Content revision data:
┏━━
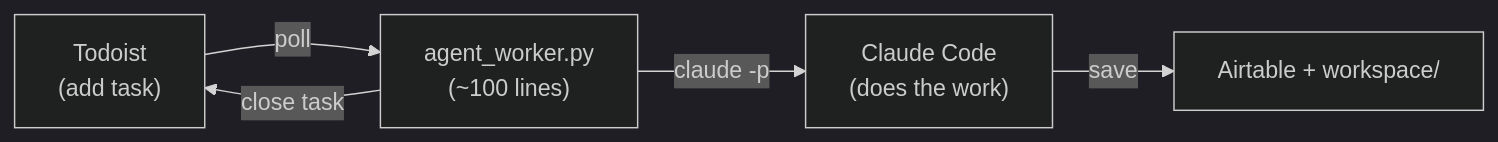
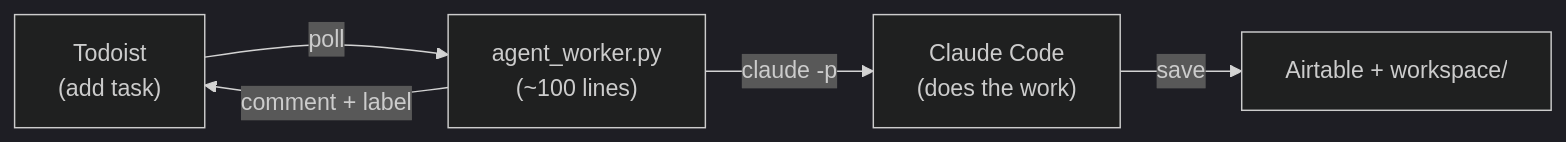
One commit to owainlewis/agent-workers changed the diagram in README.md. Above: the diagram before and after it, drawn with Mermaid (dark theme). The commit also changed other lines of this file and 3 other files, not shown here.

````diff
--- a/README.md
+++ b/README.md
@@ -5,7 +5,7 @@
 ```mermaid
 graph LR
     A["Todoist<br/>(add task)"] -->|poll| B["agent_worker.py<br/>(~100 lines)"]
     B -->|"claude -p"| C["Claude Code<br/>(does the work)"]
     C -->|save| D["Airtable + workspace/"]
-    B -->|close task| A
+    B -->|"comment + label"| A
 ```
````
┗━━
┏━━
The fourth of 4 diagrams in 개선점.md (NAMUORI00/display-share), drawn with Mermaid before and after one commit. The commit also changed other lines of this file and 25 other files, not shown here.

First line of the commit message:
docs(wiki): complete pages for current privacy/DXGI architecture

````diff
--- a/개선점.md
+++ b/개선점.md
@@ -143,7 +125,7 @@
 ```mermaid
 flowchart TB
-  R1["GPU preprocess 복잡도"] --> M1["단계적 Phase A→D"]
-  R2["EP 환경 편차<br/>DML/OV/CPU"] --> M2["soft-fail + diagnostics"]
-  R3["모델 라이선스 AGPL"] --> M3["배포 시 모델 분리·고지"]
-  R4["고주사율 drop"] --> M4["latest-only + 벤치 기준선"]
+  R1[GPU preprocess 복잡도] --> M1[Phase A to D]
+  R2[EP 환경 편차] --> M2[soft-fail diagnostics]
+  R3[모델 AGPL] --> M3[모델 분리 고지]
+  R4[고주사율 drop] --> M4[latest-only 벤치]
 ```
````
┗━━
_To do_
Among the lines above, count those that hold the word "soft" and give only the count.

_Completed task_
2